The past few nights I’ve been sitting for 50-55 minutes. I’m totally amazed how much time has passed when I open my eyes.
Another great article.
Love the poetic style and can almost hear Mr B’s voice. I say ‘almost’ because I’m still holding out for that audio.
This is a really tough thing to master. Struggling to empty my mind and switch off. Find myself thinking that I’m not thinking anything which just defeats the object.
So there seems to be a definite link between meditation and hypnosis. I’ve done a couple of hypnosis CDs and fall asleep within minutes. Find it so relaxing.

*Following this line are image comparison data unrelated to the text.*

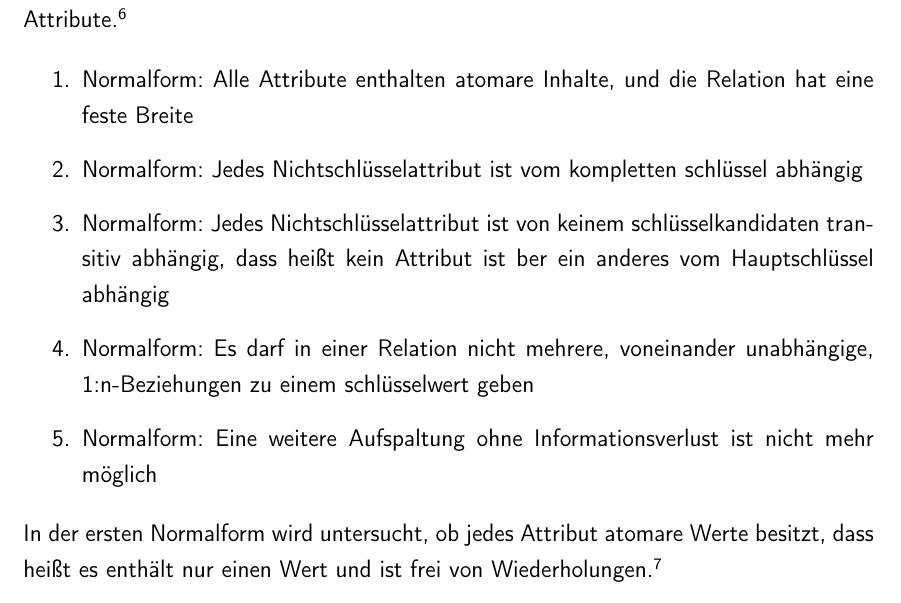
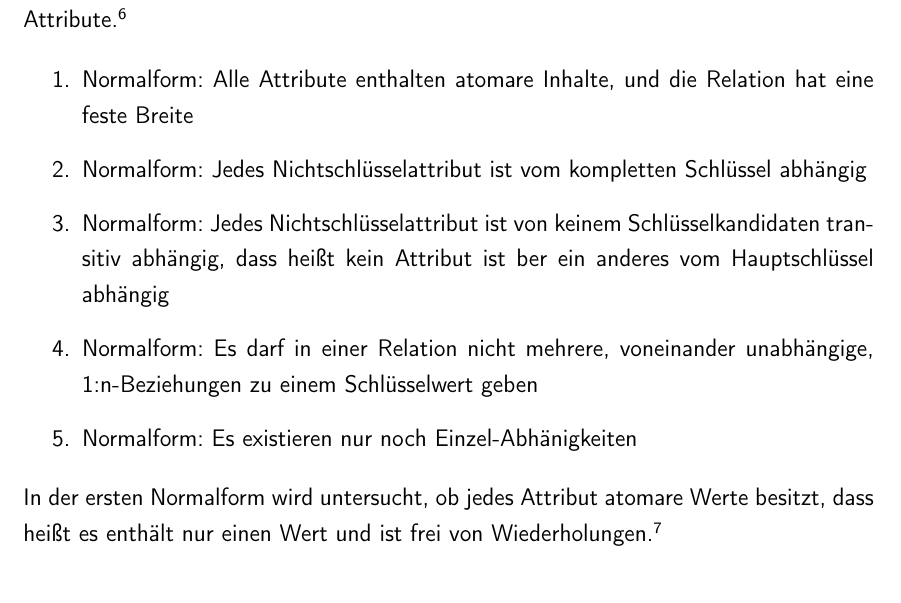
Before and after one commit to rarspace01/snmptrack, a LaTeX document (doc/Latex/Bachelor_Arbeit.tex, which reads doc/Latex/Inhalt/Kapitel1.tex): part of page 11 of 82, cut so that both start at the same text. Compiled offline with pdfLaTeX; an older LaTeX class or package is replaced by its successor.

Commit message:
*DOC: -small fixes

```diff
--- a/doc/Latex/Inhalt/Kapitel1.tex
+++ b/doc/Latex/Inhalt/Kapitel1.tex
@@ -75,10 +75,10 @@ Die 5 wichtigsten Normalformen beschreiben sich durch folgende Attribute.\footno
 
 \begin{enumerate}
 \item Normalform: Alle Attribute enthalten atomare Inhalte, und die Relation hat eine feste Breite
-\item Normalform: Jedes Nichtschlüsselattribut ist vom kompletten schlüssel abhängig
-\item Normalform: Jedes Nichtschlüsselattribut ist von keinem schlüsselkandidaten transitiv abhängig, dass heißt kein Attribut ist ber ein anderes vom Hauptschlüssel abhängig
-\item Normalform: Es darf in einer Relation nicht mehrere, voneinander unabhängige, 1:n-Beziehungen zu einem schlüsselwert geben
-\item Normalform: Eine weitere Aufspaltung ohne Informationsverlust ist nicht mehr möglich
+\item Normalform: Jedes Nichtschlüsselattribut ist vom kompletten Schlüssel abhängig
+\item Normalform: Jedes Nichtschlüsselattribut ist von keinem Schlüsselkandidaten transitiv abhängig, dass heißt kein Attribut ist ber ein anderes vom Hauptschlüssel abhängig
+\item Normalform: Es darf in einer Relation nicht mehrere, voneinander unabhängige, 1:n-Beziehungen zu einem Schlüsselwert geben
+\item Normalform: Es existieren nur noch Einzel-Abhänigkeiten
 \end{enumerate}
 
 
```
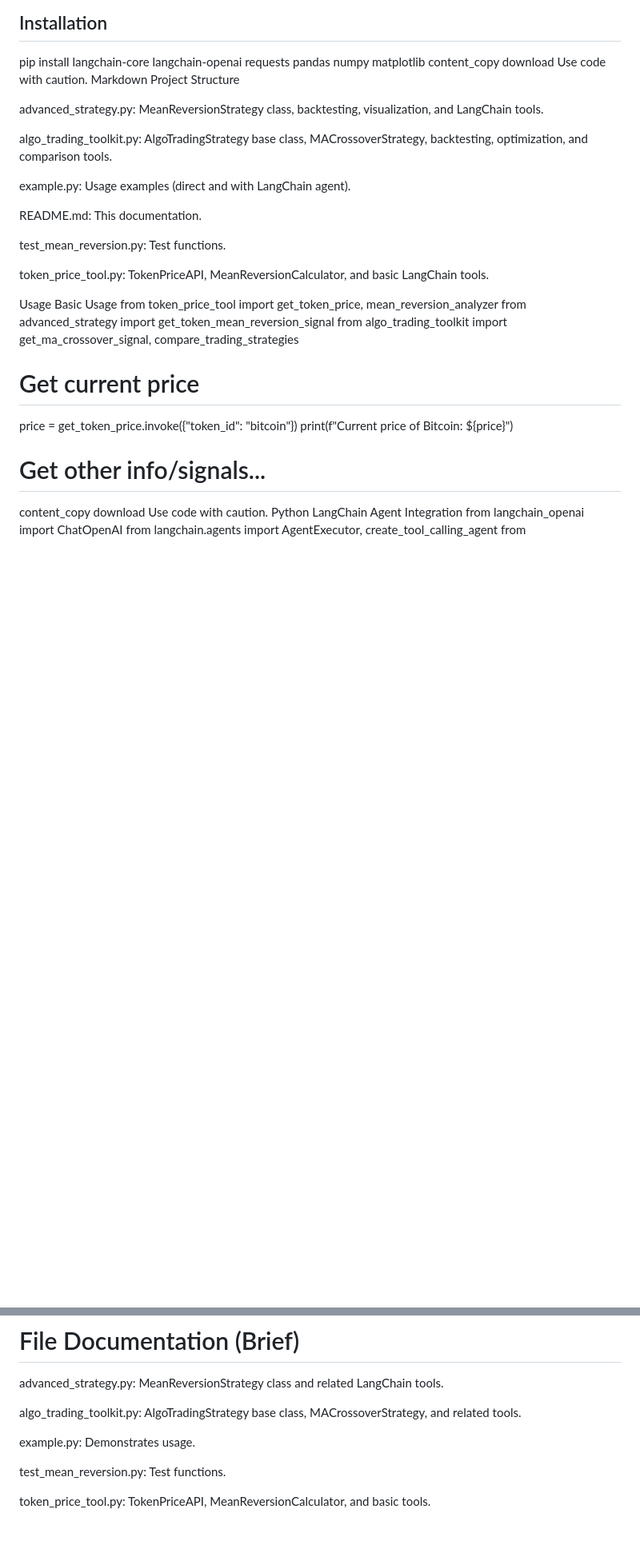
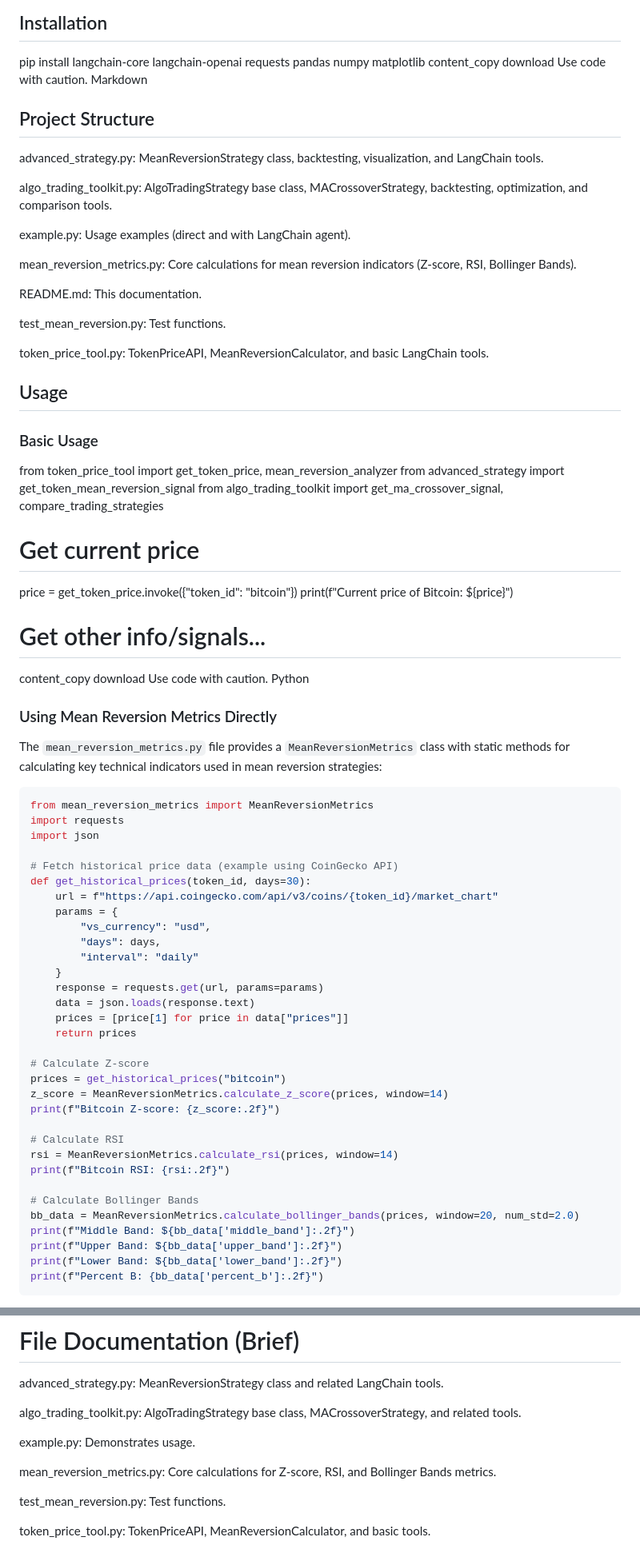
Before and after one commit to yyGlobeTrotter/ETHDenver2025, a Markdown page: Mean_Reversion/docs.md, 2 parts joined by grey strips. Shown: that part at 80% size. Drawn GitHub-style; blank space fills up the shorter version.

````diff
--- a/Mean_Reversion/docs.md
+++ b/Mean_Reversion/docs.md
@@ -26,7 +26,7 @@ content_copy
 download
 Use code with caution.
 Markdown
-Project Structure
+## Project Structure
 
 advanced_strategy.py: MeanReversionStrategy class, backtesting, visualization, and LangChain tools.
 
@@ -34,14 +34,16 @@ algo_trading_toolkit.py: AlgoTradingStrategy base class, MACrossoverStrategy, ba
 
 example.py: Usage examples (direct and with LangChain agent).
 
+mean_reversion_metrics.py: Core calculations for mean reversion indicators (Z-score, RSI, Bollinger Bands).
+
 README.md: This documentation.
 
 test_mean_reversion.py: Test functions.
 
 token_price_tool.py: TokenPriceAPI, MeanReversionCalculator, and basic LangChain tools.
 
-Usage
-Basic Usage
+## Usage
+### Basic Usage
 from token_price_tool import get_token_price, mean_reversion_analyzer
 from advanced_strategy import get_token_mean_reversion_signal
 from algo_trading_toolkit import get_ma_crossover_signal, compare_trading_strategies
@@ -55,4 +57,42 @@ content_copy
 download
 Use code with caution.
 Python
-LangChain Agent Integration
+### Using Mean Reversion Metrics Directly
+
+The `mean_reversion_metrics.py` file provides a `MeanReversionMetrics` class with static methods for calculating key technical indicators used in mean reversion strategies:
+
+```python
+from mean_reversion_metrics import MeanReversionMetrics
+import requests
+import json
+
+# Fetch historical price data (example using CoinGecko API)
+def get_historical_prices(token_id, days=30):
+    url = f"https://api.coingecko.com/api/v3/coins/{token_id}/market_chart"
+    params = {
+        "vs_currency": "usd",
+        "days": days,
+        "interval": "daily"
+    }
+    response = requests.get(url, params=params)
+    data = json.loads(response.text)
+    prices = [price[1] for price in data["prices"]]
+    return prices
+
+# Calculate Z-score
+prices = get_historical_prices("bitcoin")
+z_score = MeanReversionMetrics.calculate_z_score(prices, window=14)
+print(f"Bitcoin Z-score: {z_score:.2f}")
+
+# Calculate RSI
+rsi = MeanReversionMetrics.calculate_rsi(prices, window=14)
+print(f"Bitcoin RSI: {rsi:.2f}")
+
+# Calculate Bollinger Bands
+bb_data = MeanReversionMetrics.calculate_bollinger_bands(prices, window=20, num_std=2.0)
+print(f"Middle Band: ${bb_data['middle_band']:.2f}")
+print(f"Upper Band: ${bb_data['upper_band']:.2f}")
+print(f"Lower Band: ${bb_data['lower_band']:.2f}")
+print(f"Percent B: {bb_data['percent_b']:.2f}")
+```
+
@@ -150,6 +196,8 @@ algo_trading_toolkit.py: AlgoTradingStrategy base class, MACrossoverStrategy, an
 
 example.py: Demonstrates usage.
 
+mean_reversion_metrics.py: Core calculations for Z-score, RSI, and Bollinger Bands metrics.
+
 test_mean_reversion.py: Test functions.
 
 token_price_tool.py: TokenPriceAPI, MeanReversionCalculator, and basic tools.
````
Also changed, not shown: other parts of Mean_Reversion/docs.md (+7 -1 lines).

Found the ‘We are not our minds’ thing a bit confusing though. Thought that’s exactly what we are because the body is just a vessel, surely? So what are we? Do we get to find out in Part 3?
The fact that you sat down to meditate is meditation itself. The mind will always think, as that is what it’s designed to do, and will not be emptied. It’s what you do with the thoughts. Keep going and allow it to reveal itself.
This meditation article was great. Exactly what i was looking for- a way to start calming myself after a long exhusting day at work. THANK U!!!
Thank you for this great article. Meditation explained in a very clear way! Can’t wait to try it tonight
Once again this is the most practical, achievable, encouraging article to read.
It’s reassuring and inspiring.
Tell your mind, “it’s okay you can watch me meditate, just stay out of it.” is so useful a tip.
I’ve quoted the first article several times when meditating and will do so with this as well.
Thank you Michael for writing this
Thanks for the next chapter on mediation. Found this one really useful, I’ve tried it three times now and it actually works:-) I took myself into the garden and sat in the kids den( while they played on the Wii). When I came back I felt much calmer and more energized. Thanks again you’ve saved my kids from grumpy mom;-)
Another excellent article by Mr. Brandon. (Is it me, or does even his writing feel soothing?) I particularly liked the implication that the mind can be a witness to the meditation. It makes so much sense in a strange kind of way.
Thank you very much for sharing. Looking forward to many more parts of this “Meditation Tips by Mr. B” series. 😉